The Bible tells us we need to cling to those good things. Hang on to them and jot them down because, yes, you will see and hear about evil in the world. But we also can witness and actually do some of those good things. It doesn't have to be grandiose or the absolute best thing you’ve ever seen or done. The world needs more plain, ordinary, run-of-the-mill goodness, the goodness that comes from a changed life in Christ. You don't have to do it; you get to do it.

Hate What is Evil

Love must be sincere. Hate what is evil; cling to what is good. Be devoted to one another in brotherly love. Honor one another above yourselves. Never be lacking in zeal, but keep your spiritual fervor, serving the Lord. Be joyful in hope, patient in affliction, faithful in prayer. Share with God's people who are in need. Practice hospitality. Romans 12:9-13

The first sentence in this passage lays the framework for the entire passage. Love must be sincere. The rest of the passage, while not a complete description of sincere love, is certainly a good place to start.

Many people bristle at the word 'hate.' After all, the hallmark of a Christian should be love, right? But it's not hating just to hate; it's hating evil. And hating evil should be a hallmark of Christian belief. Then the question becomes, what is evil? Dennis Prager is a man who has devoted his life to bringing clarity to the subject of good and evil. He has defined evil as such: “the deliberate infliction of cruelty — mass murder, rape, torture, genocide, and totalitarianism” to name a few. Essentially, we know evil when we see it.

Ask God to help you hate evil. I know it's not exactly the most flowery or "churchy" prayer in the world, but evil exists and the more we hate it, the more we'll begin to take action to expose and eliminate it. Then ask God what your role should be in exposing it and eliminating it. His answer might surprise you.

Not Even Close

When the servant of the man of God got up and went out early the next morning, an army with horses and chariots had surrounded the city. "Oh, my lord, what shall we do?" the servant asked.
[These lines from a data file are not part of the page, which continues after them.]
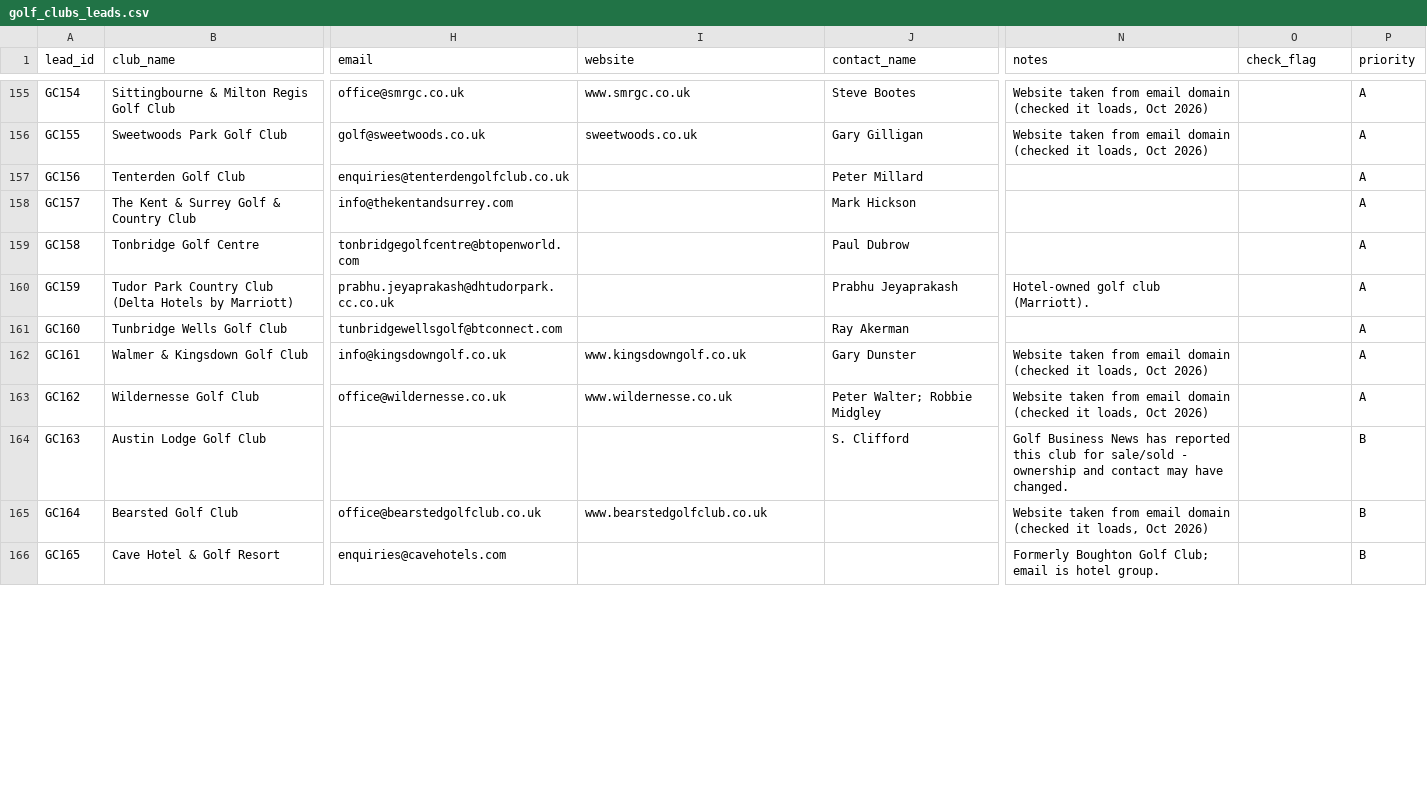
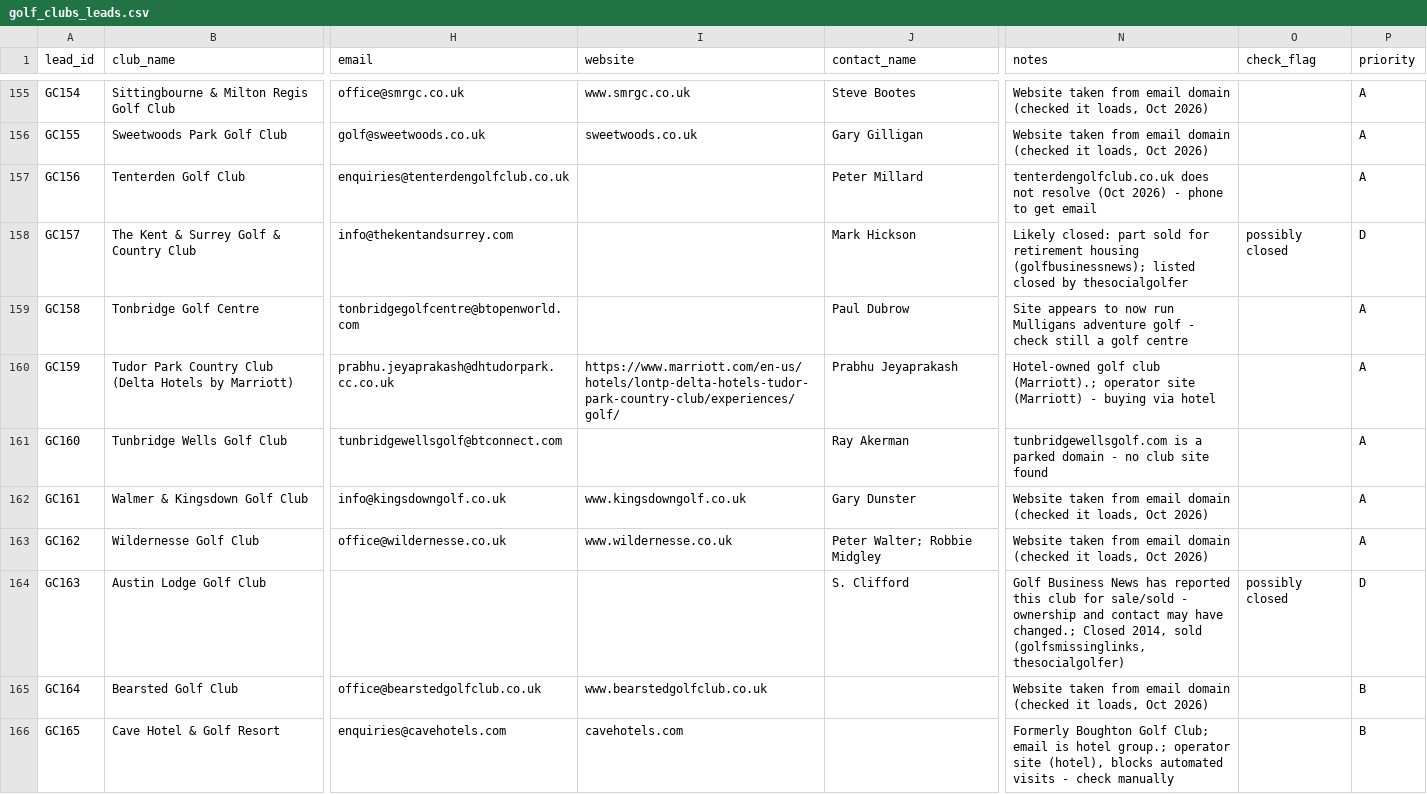
Before and after one commit to Fix1277/playwright-worker, a CSV file: data/golf_clubs_leads.csv, drawn as a sheet; only a part is shown, gaps mark what is left out; the diff covers the shown part only; the diff names each change by its address in the sheet, - before the commit and + after, or states it on an @@ line.

```diff
--- a/data/golf_clubs_leads.csv
+++ b/data/golf_clubs_leads.csv
-N157 (notes): (empty)
+N157 (notes): tenterdengolfclub.co.uk does not resolve (Oct 2026) - phone to get email
-N158 (notes): (empty)
+N158 (notes): Likely closed: part sold for retirement housing (golfbusinessnews); listed closed by thesocialgolfer
-O158 (check_flag): (empty)
+O158 (check_flag): possibly closed
-P158 (priority): A
+P158 (priority): D
-N159 (notes): (empty)
+N159 (notes): Site appears to now run Mulligans adventure golf - check still a golf centre
-I160 (website): (empty)
+I160 (website): https://www.marriott.com/en-us/hotels/lontp-delta-hotels-tudor-park-country-club/experiences/golf/
-N160 (notes): …golf club (Marriott).
+N160 (notes): …golf club (Marriott).; operator site (Marriott) - buying via hotel
-N161 (notes): (empty)
+N161 (notes): tunbridgewellsgolf.com is a parked domain - no club site found
-N164 (notes): …may have changed.
+N164 (notes): …may have changed.; Closed 2014, sold (golfsmissinglinks, thesocialgolfer)
-O164 (check_flag): (empty)
+O164 (check_flag): possibly closed
-P164 (priority): B
+P164 (priority): D
-I166 (website): (empty)
+I166 (website): cavehotels.com
-N166 (notes): …is hotel group.
+N166 (notes): …is hotel group.; operator site (hotel), blocks automated visits - check manually
```
Also changed, not shown: 44 edited cells elsewhere in this file.
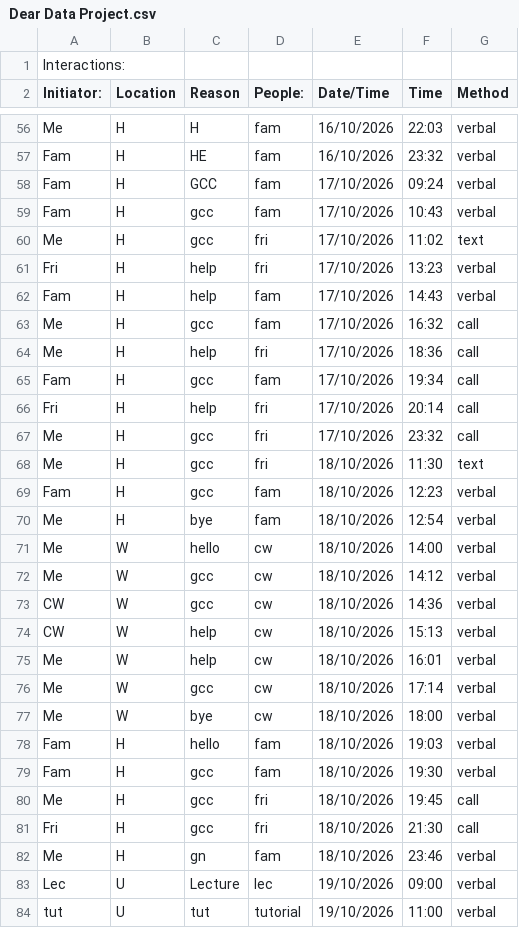
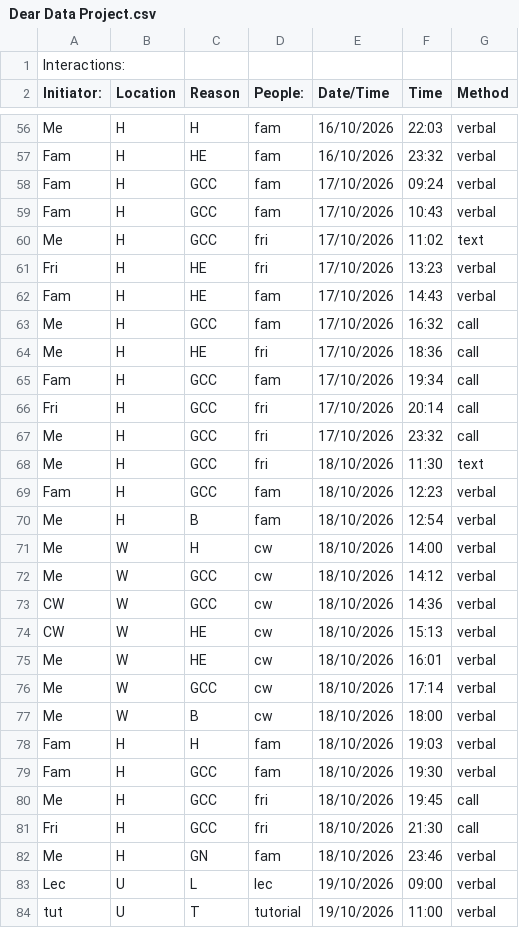
Before and after one commit to Kasr2545/Dear_Data_100_Project, a CSV file: Dear Data Project.csv, drawn as a sheet; only a part is shown, gaps mark what is left out; the diff covers the shown part only.

Commit message:
Cleaned reason column for data set on csv file.

```diff
--- a/Dear Data Project.csv
+++ b/Dear Data Project.csv
@@ -58,27 +58,27 @@ Fam,H,HE,fam,16/10/2026,23:32,verbal
 Fam,H,GCC,fam,17/10/2026,09:24,verbal
-Fam,H,gcc,fam,17/10/2026,10:43,verbal
-Me,H,gcc,fri,17/10/2026,11:02,text
-Fri,H,help,fri,17/10/2026,13:23,verbal
-Fam,H,help,fam,17/10/2026,14:43,verbal
-Me,H,gcc,fam,17/10/2026,16:32,call
-Me,H,help,fri,17/10/2026,18:36,call
-Fam,H,gcc,fam,17/10/2026,19:34,call
-Fri,H,help,fri,17/10/2026,20:14,call
-Me,H,gcc,fri,17/10/2026,23:32,call
-Me,H,gcc,fri,18/10/2026,11:30,text
-Fam,H,gcc,fam,18/10/2026,12:23,verbal
-Me,H,bye,fam,18/10/2026,12:54,verbal
-Me,W,hello,cw,18/10/2026,14:00,verbal
-Me,W,gcc,cw,18/10/2026,14:12,verbal
-CW,W,gcc,cw,18/10/2026,14:36,verbal
-CW,W,help,cw,18/10/2026,15:13,verbal
-Me,W,help,cw,18/10/2026,16:01,verbal
-Me,W,gcc,cw,18/10/2026,17:14,verbal
-Me,W,bye,cw,18/10/2026,18:00,verbal
-Fam,H,hello,fam,18/10/2026,19:03,verbal
-Fam,H,gcc,fam,18/10/2026,19:30,verbal
-Me,H,gcc,fri,18/10/2026,19:45,call
-Fri,H,gcc,fri,18/10/2026,21:30,call
-Me,H,gn,fam,18/10/2026,23:46,verbal
-Lec,U,Lecture,lec,19/10/2026,09:00,verbal
-tut,U,tut,tutorial,19/10/2026,11:00,verbal
+Fam,H,GCC,fam,17/10/2026,10:43,verbal
+Me,H,GCC,fri,17/10/2026,11:02,text
+Fri,H,HE,fri,17/10/2026,13:23,verbal
+Fam,H,HE,fam,17/10/2026,14:43,verbal
+Me,H,GCC,fam,17/10/2026,16:32,call
+Me,H,HE,fri,17/10/2026,18:36,call
+Fam,H,GCC,fam,17/10/2026,19:34,call
+Fri,H,GCC,fri,17/10/2026,20:14,call
+Me,H,GCC,fri,17/10/2026,23:32,call
+Me,H,GCC,fri,18/10/2026,11:30,text
+Fam,H,GCC,fam,18/10/2026,12:23,verbal
+Me,H,B,fam,18/10/2026,12:54,verbal
+Me,W,H,cw,18/10/2026,14:00,verbal
+Me,W,GCC,cw,18/10/2026,14:12,verbal
+CW,W,GCC,cw,18/10/2026,14:36,verbal
+CW,W,HE,cw,18/10/2026,15:13,verbal
+Me,W,HE,cw,18/10/2026,16:01,verbal
+Me,W,GCC,cw,18/10/2026,17:14,verbal
+Me,W,B,cw,18/10/2026,18:00,verbal
+Fam,H,H,fam,18/10/2026,19:03,verbal
+Fam,H,GCC,fam,18/10/2026,19:30,verbal
+Me,H,GCC,fri,18/10/2026,19:45,call
+Fri,H,GCC,fri,18/10/2026,21:30,call
+Me,H,GN,fam,18/10/2026,23:46,verbal
+Lec,U,L,lec,19/10/2026,09:00,verbal
+tut,U,T,tutorial,19/10/2026,11:00,verbal
```
Also changed, not shown: 140 edited cells elsewhere in this file.
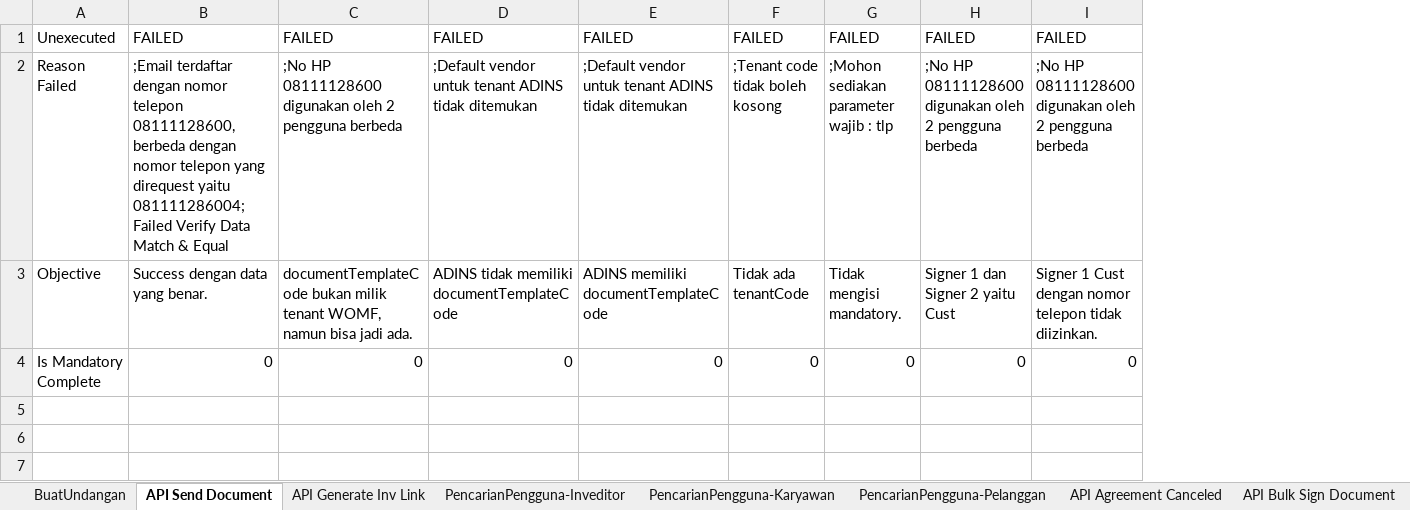
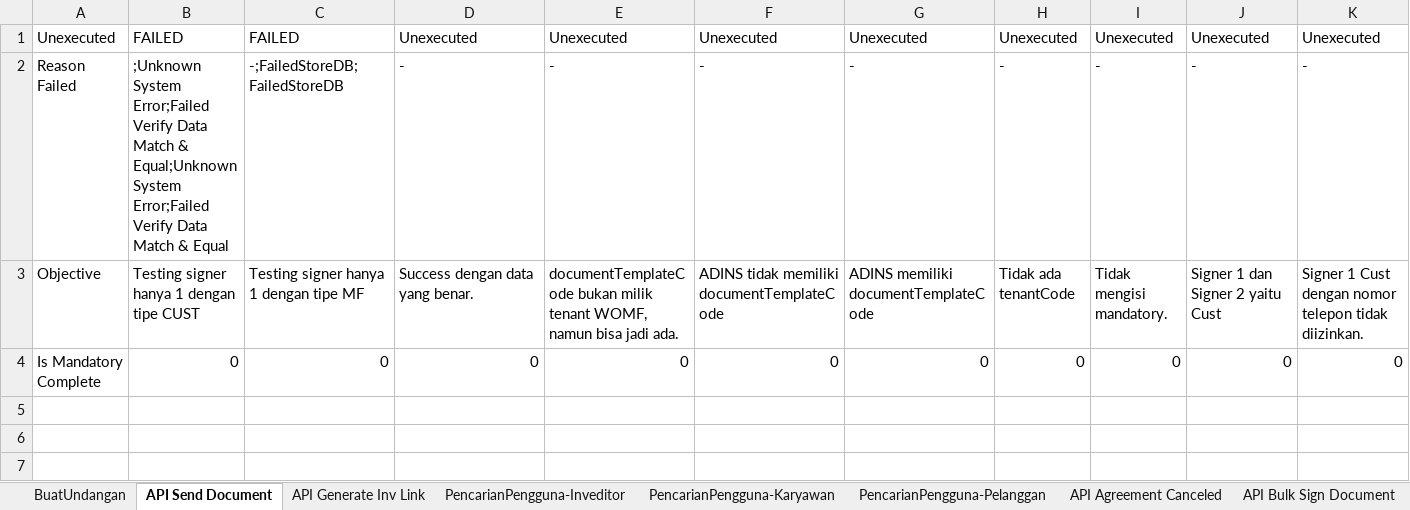
Before and after one commit to qcadins/ATeSign, an Excel workbook: Excel/2. Esign.xlsx, sheet API Send Document, drawn as a sheet; only a part is shown; values as stored, in another font and other column widths than the file's, no borders; removed rows and columns are numbered as before the commit, all else as after; rows hold the shown columns only; the diff names each change by its address in the sheet, - before the commit and + after, or states it on an @@ line.

Commit message:
Add files via upload

```diff
--- a/Excel/2. Esign.xlsx (sheet API Send Document)
+++ b/Excel/2. Esign.xlsx (sheet API Send Document)
+column B, rows 3-4: Testing signer hanya 1 dengan tipe CUST | 0
+column C, rows 3-4: Testing signer hanya 1 dengan tipe MF | 0
-row 1: Unexecuted | FAILED | FAILED | FAILED | FAILED | FAILED | FAILED | FAILED | FAILED
-row 2: Reason Failed | ;Email terdaftar dengan nomor telepon 08111128600, berbeda dengan nomor telepon yang direquest yaitu 081111286004;Failed Verify Data Match & Equal | ;No HP 08111128600 digunakan oleh 2 pengguna berbeda | ;Default vendor untuk tenant ADINS tidak ditemukan | ;Default vendor untuk tenant ADINS tidak ditemukan | ;Tenant code tidak boleh kosong | ;Mohon sediakan parameter wajib : tlp | ;No HP 08111128600 digunakan oleh 2 pengguna berbeda | ;No HP 08111128600 digunakan oleh 2 pengguna berbeda
+row 1: Unexecuted | FAILED | FAILED | Unexecuted | Unexecuted | Unexecuted | Unexecuted | Unexecuted | Unexecuted | Unexecuted | Unexecuted
+row 2: Reason Failed | ;Unknown System Error;Failed Verify Data Match & Equal;Unknown System Error;Failed Verify Data Match & Equal | -;FailedStoreDB;FailedStoreDB | - | - | - | - | - | - | - | -
```
Also changed, not shown: sheet API Sign Document, formulas that keep their value.
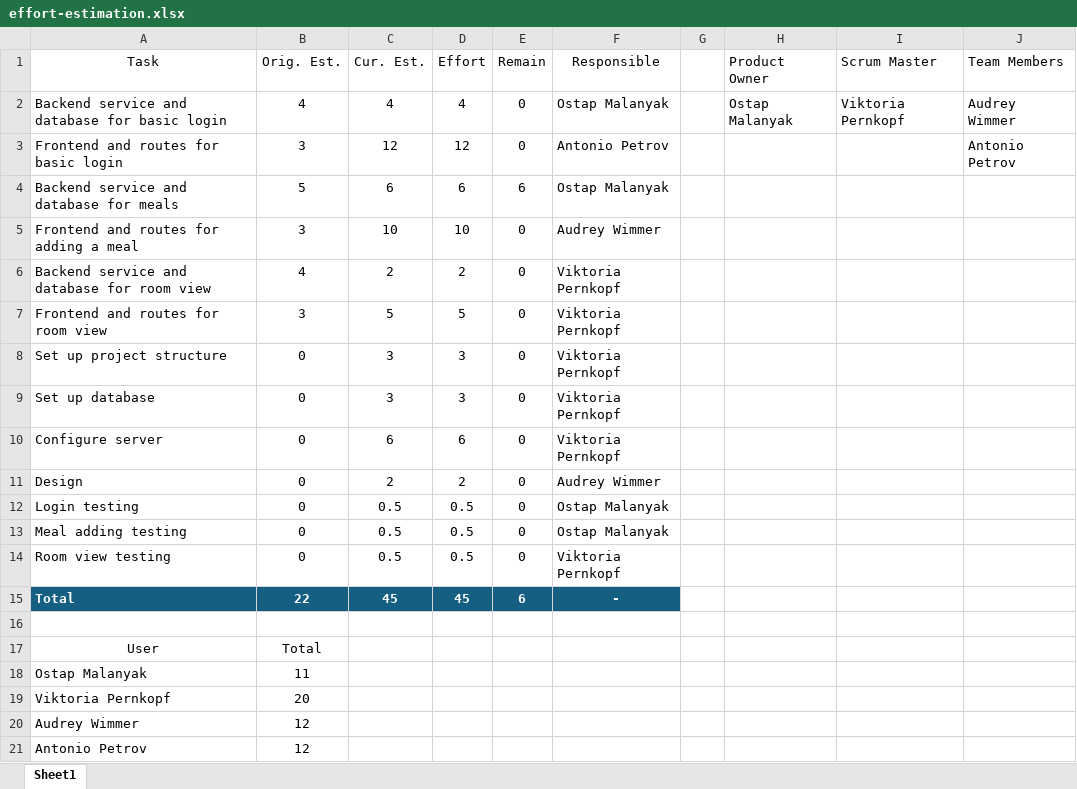
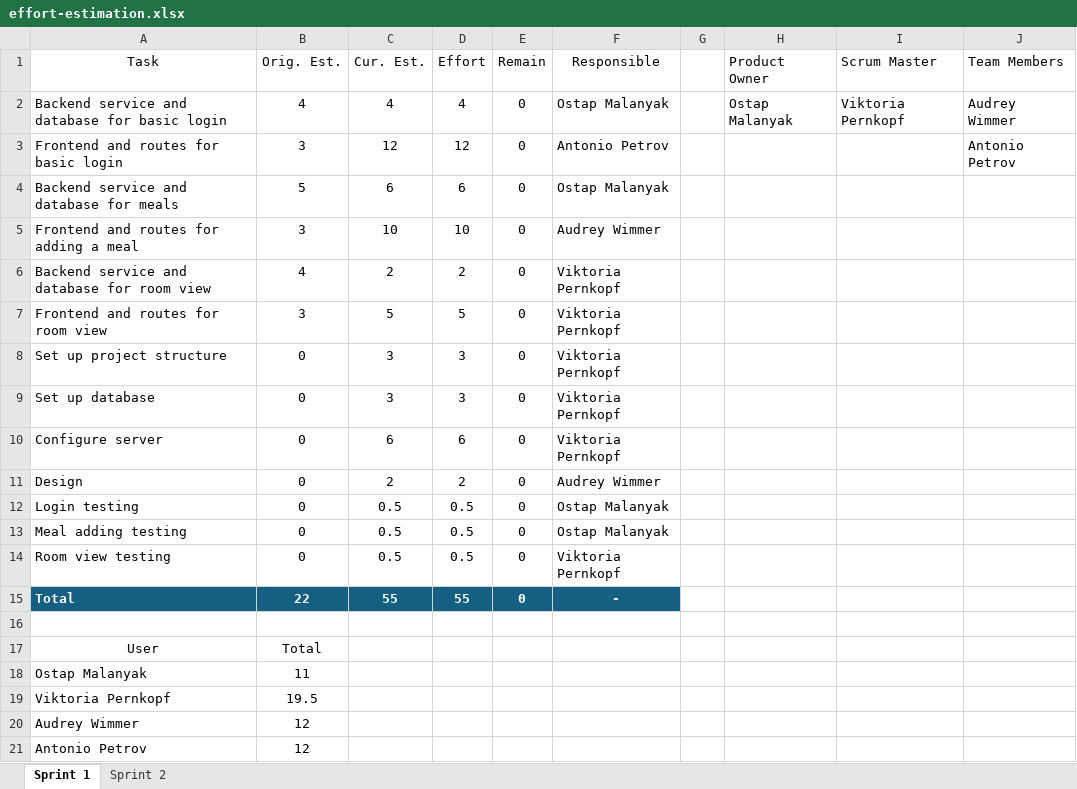
Before and after one commit to vikipernkopf/room-food, an Excel workbook: docs/effort-estimation.xlsx, sheet Sprint 1, drawn as a sheet; values as stored, in another font and other column widths than the file's, no borders; table styles not drawn; the diff names each change by its address in the sheet, - before the commit and + after, or states it on an @@ line.

```diff
--- a/docs/effort-estimation.xlsx (sheet Sprint 1)
+++ b/docs/effort-estimation.xlsx (sheet Sprint 1)
-sheet tab: Sheet1
+sheet tab: Sprint 1
+sheet tab: Sprint 2
-E4 (Remain): 6
+E4 (Remain): 0
-C15 (Cur. Est.): 45
+C15 (Cur. Est.): 55
-D15 (Effort): 45
+D15 (Effort): 55
-E15 (Remain): 6
+E15 (Remain): 0
-B19 (Orig. Est.): 20
+B19 (Orig. Est.): 19.5
```
Also changed, not shown: formulas that keep their value, docs/acceptance-tests.xlsx, docs/test-plan.xlsx, 7 other files.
"Don't be afraid," the prophet answered. "Those who are with us are more than those who are with them."

And Elisha prayed, "O LORD, open his eyes so he may see." Then the LORD opened the servant's eyes, and he looked and saw the hills full of horses and chariots of fire all around Elisha. 2 Kings 6:15-18

Every so often in the Bible we get a glimpse at what is happening in the unseen world. This is one such passage. In it we get insight into the spiritual realm. We don’t know how or when or who, but we do know the unseen world exists.

We are in a spiritual war. The enemy of our souls wants to destroy us. He and his minions want to pervert and taint everything that is good and right. He wants to discourage and humiliate and condemn. His goal is to tear us down. And he has nearly unlimited resources to do it.

But, fortunately, the God who is in us is greater than the one who is in the world. We often think that Satan is equal to God in strength and power. Not even close. That’s the deception that Satan wants us to believe! The next time you are under attack by the Enemy, call out loudly to God. Call out until you are rescued.

Small Miracles

The company of the prophets said to Elisha, "Look, the place where we meet with you is too small for us. Let us go to the Jordan, where each of us can get a pole; and let us build a place there for us to live."
   And he said, "Go."
Then one of them said, "Won't you please come with your servants?"
  "I will," Elisha replied. And he went with them.
They went to the Jordan and began to cut down trees.
As one of them was cutting down a tree, the iron axhead fell into the water.
"Oh, my lord," he cried out, "it was borrowed!"

The man of God asked, "Where did it fall?" When he showed him the place, Elisha cut a stick and threw it there, and made the iron float. "Lift it out," he said. Then the man reached out his hand and took it. 2 Kings 6:1-7

In 2 Kings 2:9 Elisha requested a double portion of Elijah's spirit before Elijah was caught up in the whirlwind. Elijah performed 14 miracles; Elisha performed 28 – exactly double the number. The miracle of the floating axhead is one of those 28 miracles.

I find the miracle amusing. Presumably, because the company of prophets were cutting down trees, the iron axhead flew into the Jordan. It presented a big problem because the servant had said that he had borrowed it. That’s something we would do and say! Elisha caused the axhead to float again, and the servants went back to cutting down poles for their larger quarters.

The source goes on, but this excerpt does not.